I am a strong proponent of kids growing up with pets for this very reason. Growing up with animals taught me responsibility in learning how to care for something that depends upon me entirely for survival. When my brother and I were in grade school, we learned very quickly how important it was that we be responsible in ensuring our epileptic Dalmatian with a serious heart condition got her necessary medications every. single. day.
That diligence has followed me into adulthood. Not only has it allowed me to continue to care for animals who are especially sick and unwanted (our family seems to have a knack for adopting the dogs and cats nobody else wants), but it also taught me empathy. It’s given me a big heart that can love and wants to love those who suffer, both human and animal. Can anybody argue that we need less of that in the world…?

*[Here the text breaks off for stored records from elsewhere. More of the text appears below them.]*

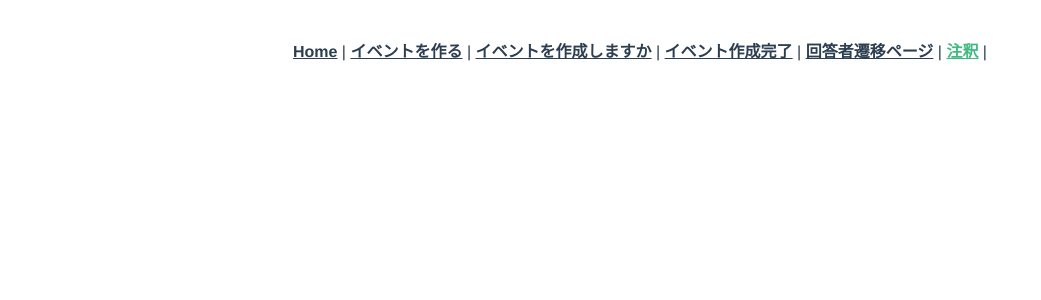
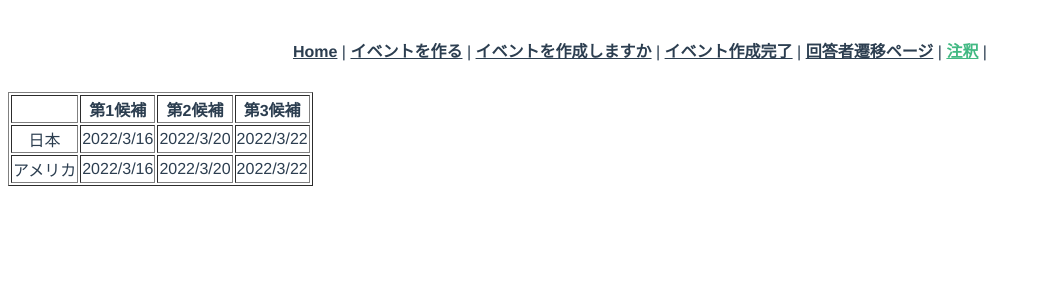
Before and after one commit to kanacoyn/arrangeapp, a Vue app: page /addition in a window 1280 px wide. Shown: the top 300 px of the page, without its empty margins (0-1041 px from the left). Built offline with nearby package versions, Linux system fonts and the light colour scheme.

Commit message:
eventクラスに項目を追加

```diff
--- a/src/store/index.ts
+++ b/src/store/index.ts
@@ -22,7 +22,8 @@ export default new Vuex.Store({
       ],
       "abc@gmail.com",
       "12345",
-      ""
+      "",
+      ["ニューヨーク"]
     ),
 
     registerUser: new RegisterUser(0, "", [], [], ""),
@@ -107,16 +108,18 @@ export default new Vuex.Store({
       console.log(state.userList.answerCount);
       return state.userList.answerCount;
     },
-     /**
+    /**
      * idから詳細ページを取得する
      * @param state - ステート
      * @returns 作品情報
      */
-      getSearchUser(state) {
-        return (userId: number) => {
-          return state.userList.userList.filter((user) => user.userId === userId)[0];
-        };
-      },
+    getSearchUser(state) {
+      return (userId: number) => {
+        return state.userList.userList.filter(
+          (user) => user.userId === userId
+        )[0];
+      };
+    },
   },
   modules: {},
 });
--- a/src/types/event.ts
+++ b/src/types/event.ts
@@ -8,7 +8,8 @@ export class Event {
     private _date: Array<EventDate>,
     private _email: string,
     private _password: string,
-    private _answerChoice: string
+    private _answerChoice: string,
+    private _countries: Array<string>
   ) {}
   public get eventId(): number {
     return this.eventId;
@@ -64,4 +65,12 @@ export class Event {
   public set answerChoice(answerChoice: string) {
     this._answerChoice = answerChoice;
   }
+
+  public get countries(): Array<string> {
+    return this._countries;
+  }
+
+  public set countries(countries: Array<string>) {
+    this._countries = countries;
+  }
 }
--- a/src/views/Addition.vue
+++ b/src/views/Addition.vue
@@ -1,17 +1,32 @@
 <template>
   <div>
-
+    <table border="1">
+      <tr>
+        <th></th>
+        <th>第1候補</th>
+        <th>第2候補</th>
+        <th>第3候補</th>
+      </tr>
+      <tr>
+        <td>日本</td>
+        <td>2022/3/16</td>
+        <td>2022/3/20</td>
+        <td>2022/3/22</td>
+      </tr>
+      <tr>
+        <td>アメリカ</td>
+        <td>2022/3/16</td>
+        <td>2022/3/20</td>
+        <td>2022/3/22</td>
+      </tr>
+    </table>
   </div>
 </template>
 
 <script lang="ts">
 import { Component, Vue } from "vue-property-decorator";
 @Component
-export default class XXXComponent extends Vue {
-
-}
+export default class XXXComponent extends Vue {}
 </script>
 
-<style scoped>
-
-</style>
+<style scoped></style>
--- a/src/views/AnswerQuestions.vue
+++ b/src/views/AnswerQuestions.vue
@@ -89,7 +89,7 @@ export default class AnswerFinished extends Vue {
   // コメント
   private comment = "";
   // 現在表示されているイベント内容
-  private eventInfo = new Event(0, "", "", [], "", "", "");
+  private eventInfo = new Event(0, "", "", [], "", "", "", []);
   // 名前のエラー
   private errorName = "";
   // 候補日のエラー
@@ -102,8 +102,6 @@ export default class AnswerFinished extends Vue {
   private answerArray = new Array<string>();
   // 日付の配列
   private dateArray = new Array<EventDate>();
-  // 現在表示されているイベント
-  private currentEvent = new Event(0, "", "", [], "", "", "");
   // 現在回答済のユーザー
   private currentUserList = new Array<RegisterUser>();
   // 現在の〇のカウント数
--- a/src/views/EventConfirm.vue
+++ b/src/views/EventConfirm.vue
@@ -75,7 +75,8 @@ export default class XXXComponent extends Vue {
     new Array<EventDate>(),
     "",
     "",
-    ""
+    "",
+    []
   );
   private evntInfo = new Array<Event>();
   created(): void {
```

Few things will teach you how to be self-sacrificial and love self-sacrificially quicker than a pet. Good pet ownership demands self-sacrifice. Anybody can buy a dog and throw it in their backyard (and sadly, too many people do this) but to truly be a responsible pet owner takes time, effort, and sacrifice.

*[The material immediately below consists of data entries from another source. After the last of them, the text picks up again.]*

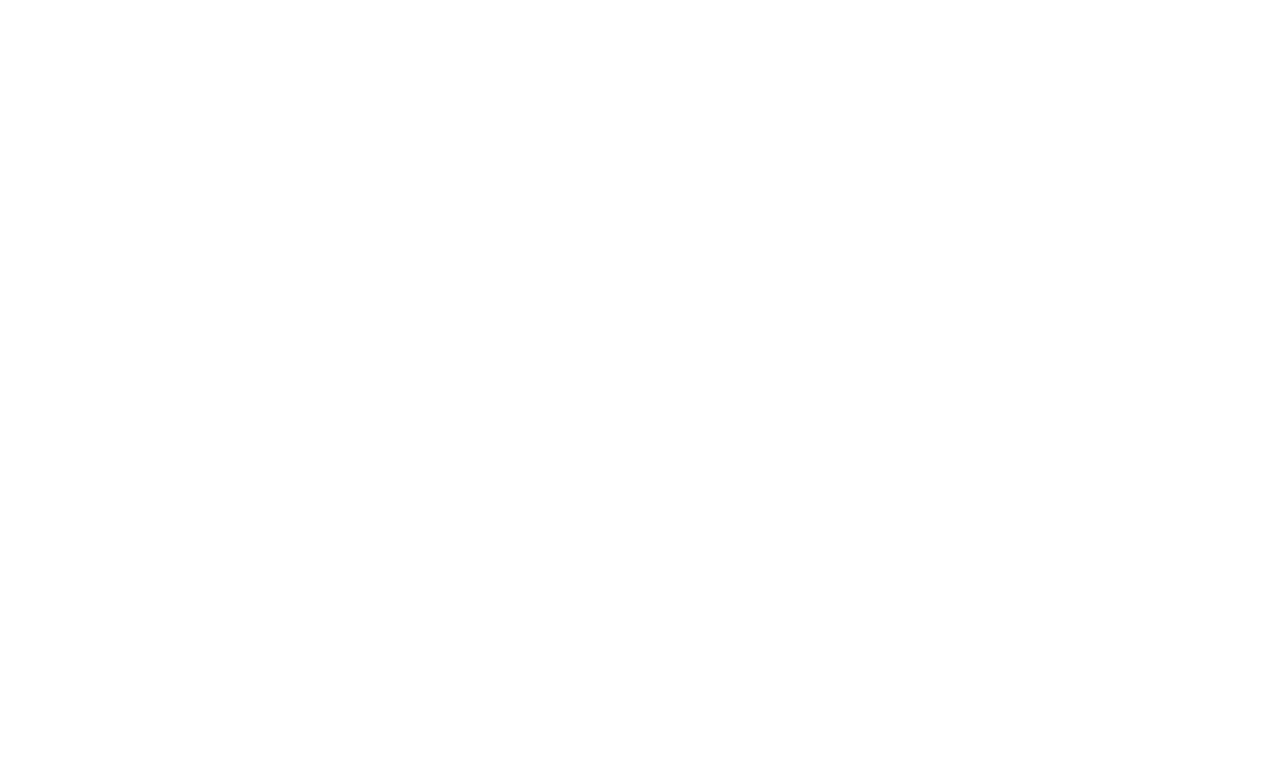
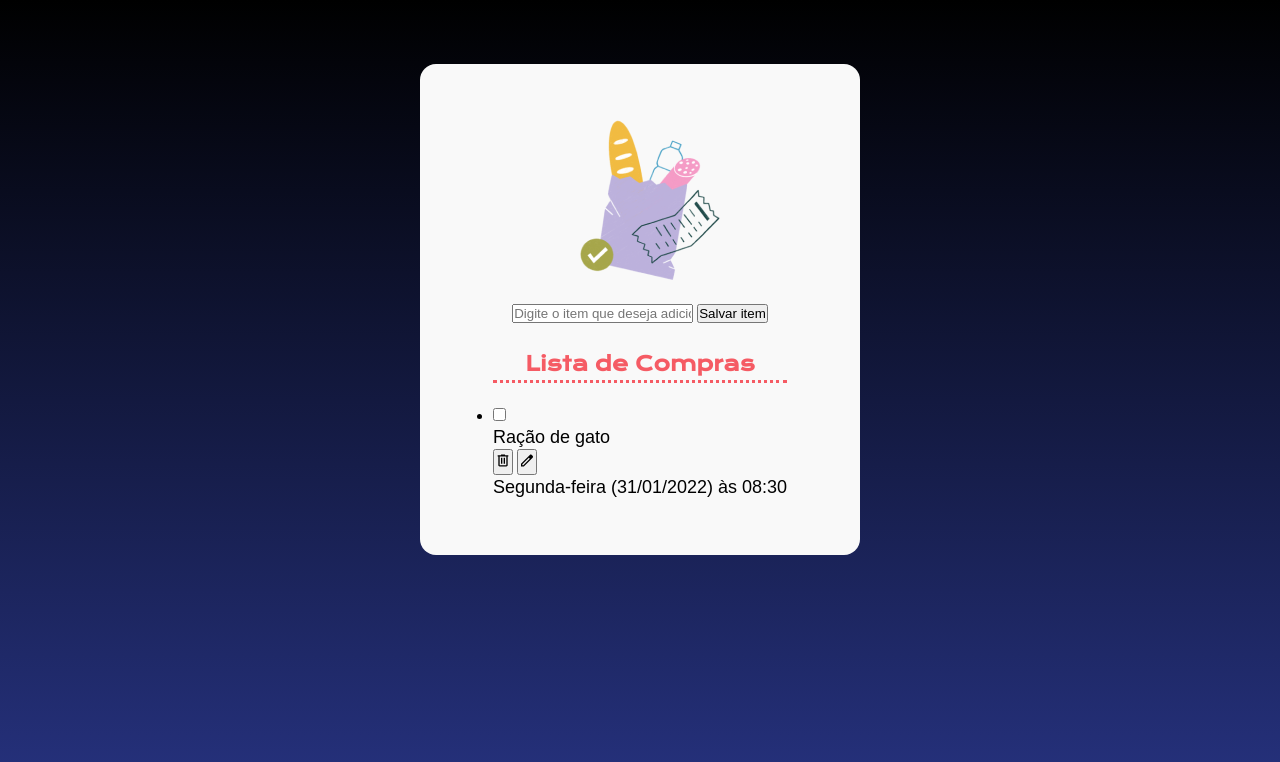
Before and after one commit to danibassetto/SmartCart, a plain HTML site: page index.html in a window 1280 px wide. Drawn offline with nearby package versions, Linux system fonts and the light colour scheme; a web font is replaced by a local one.

Commit message:
html e css

```diff
--- a/index.html
+++ b/index.html
@@ -7,12 +7,42 @@
     <title>SmartCart</title>
     <link rel="preconnect" href="https://fonts.googleapis.com">
     <link rel="preconnect" href="https://fonts.gstatic.com" crossorigin>
-    <link href="https://fonts.googleapis.com/css2?family=Krona+One&family=Montserrat&family=Numans&display=swap" rel="stylesheet">
-    <link rel="stylesheet" href="./styles.css" />
+    <link href="https://fonts.googleapis.com/css2?family=Krona+One&family=Montserrat&family=Numans&display=swap"
+        rel="stylesheet">
+    <link rel="stylesheet" href="styles/style.css">
 </head>
 
 <body>
+    <main>
+        <img src="/assets/bag.png" alt="Sacola de Compras" />
+        <form>
+            <input type="text" placeholder="Digite o item que deseja adicionar" />
+            <button>Salvar item</button>
+        </form>
 
+        <ul>
+            <h2>Lista de Compras</h2>
+            <hr />
+            <li>
+                <div>
+                    <div>
+                        <input type="checkbox" />
+                        <p>Ração de gato</p>
+                    </div>
+
+                    <div>
+                        <button>
+                            <img src="assets/delete.svg" alt="Excluir" />
+                        </button>
+                        <button>
+                            <img src="assets/edit.svg" alt="Editar" />
+                        </button>
+                    </div>
+                </div>
+                <p>Segunda-feira (31/01/2022) às 08:30</p>
+            </li>
+        </ul>
+    </main>
 </body>
 
 </html>
--- a/styles.css
+++ /dev/null
@@ -1,15 +0,0 @@
-* {
-    box-sizing: border-box;
-    margin: 0;
-    padding: 0;
-}
-
-:root {
-    --cor-primaria: #F55B64;
-    --cor-secundaria: #C2373F;
-    --neutro: #F9F9F9;
-    --preto: #131730;
-    --fonte-titulo: "Krona One", sans-serif;
-    --fonte-texto: 'Numans', sans-serif;
-    --degrade-azul: linear-gradient(180deg, #000000 0%, #26327F 100%);
-}
--- /dev/null
+++ b/styles/style.css
@@ -0,0 +1,63 @@
+*  {
+    box-sizing: border-box;
+    margin: 0;
+    padding: 0;
+}
+
+:root {
+    --cor-primaria: #F55B64;
+    --cor-secundaria: #C2373F;
+    --neutro: #F9F9F9;
+    --preto: #131730;
+    --fonte-titulo: "Krona One", sans-serif;
+    --fonte-texto: 'Numans', sans-serif;
+    --degrade-azul: linear-gradient(180deg, #000000 0%, #26327F 100%);
+}
+
+body {
+    background: var(--degrade-azul);
+    background-repeat: no-repeat;
+    height: 100vh;
+
+    display: flex;
+    flex-direction: column;
+    align-items: center;
+}
+
+main {
+    background-color: var(--neutro);
+    margin-top: 64px;
+
+    display: flex;
+    flex-direction: column;
+    gap: 24px;
+
+    width: 440px;
+    padding: 56px;
+
+    align-items: center;
+    border-radius: 16px;
+}
+
+h2 {
+    font-family: var(--fonte-titulo);
+    color: var(--cor-primaria);
+    font-size: 20px;
+    line-height: 33px;
+    text-align: center;
+}
+
+hr {
+    border: none;
+    border-bottom: 3px dotted var(--cor-primaria);
+    margin-bottom: 24px;
+    width: 100%;
+}
+
+p {
+    font-family: var(--fonte-texto);
+    font-size: 18px;
+    font-weight: 400;
+    line-height: 24px;
+    text-align: left;
+}
```
Also changed, not shown: assets/bag.png (renamed from img/bag.png), assets/delete.svg (renamed from img/delete.svg), assets/edit.svg (renamed from img/edit.svg).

Owning, loving, and caring for a pet the right way requires, at one point or another, waking up early, staying up with a sick pet, routinely giving medication, being patient with their health even when it’s taxing or annoying, and making the hard call to let them go peacefully when they’re suffering.
I learned this intensely in the final years and months of my time with Figaro, my first cat and technically very first pet. She lived to be 20 and as she aged, it took time and patience to keep her healthy and comfortable — giving her IV’s of fluids when she got dehydrated, ensuring she was eating enough, and ultimately, deciding to let her go peacefully in my arms instead of alone in a cage at the vet’s office.
Authentic love = Willing the good of the other
You don’t grow in empathy, self-sacrificial love, patience, etc. by default just by having a dog. Authentic love is willing the good of the other, and I think this applies to pets, too. Willing the good of your dog or cat means ensuring they are healthy and safe, whether it’s convenient or beneficial for you or not.
To the naysayers, I’m truly sorry you’re missing out on the joy that animals can bring to life. If you’re not into animals, I get it! It’s not everyone’s thing and they’re not for everyone. And that’s fine.
But as for me, I can say that my life truly wouldn’t be the same without the helpless little animals that have made their way into my life and my heart as beloved pets who have taught me how to love and give selflessly.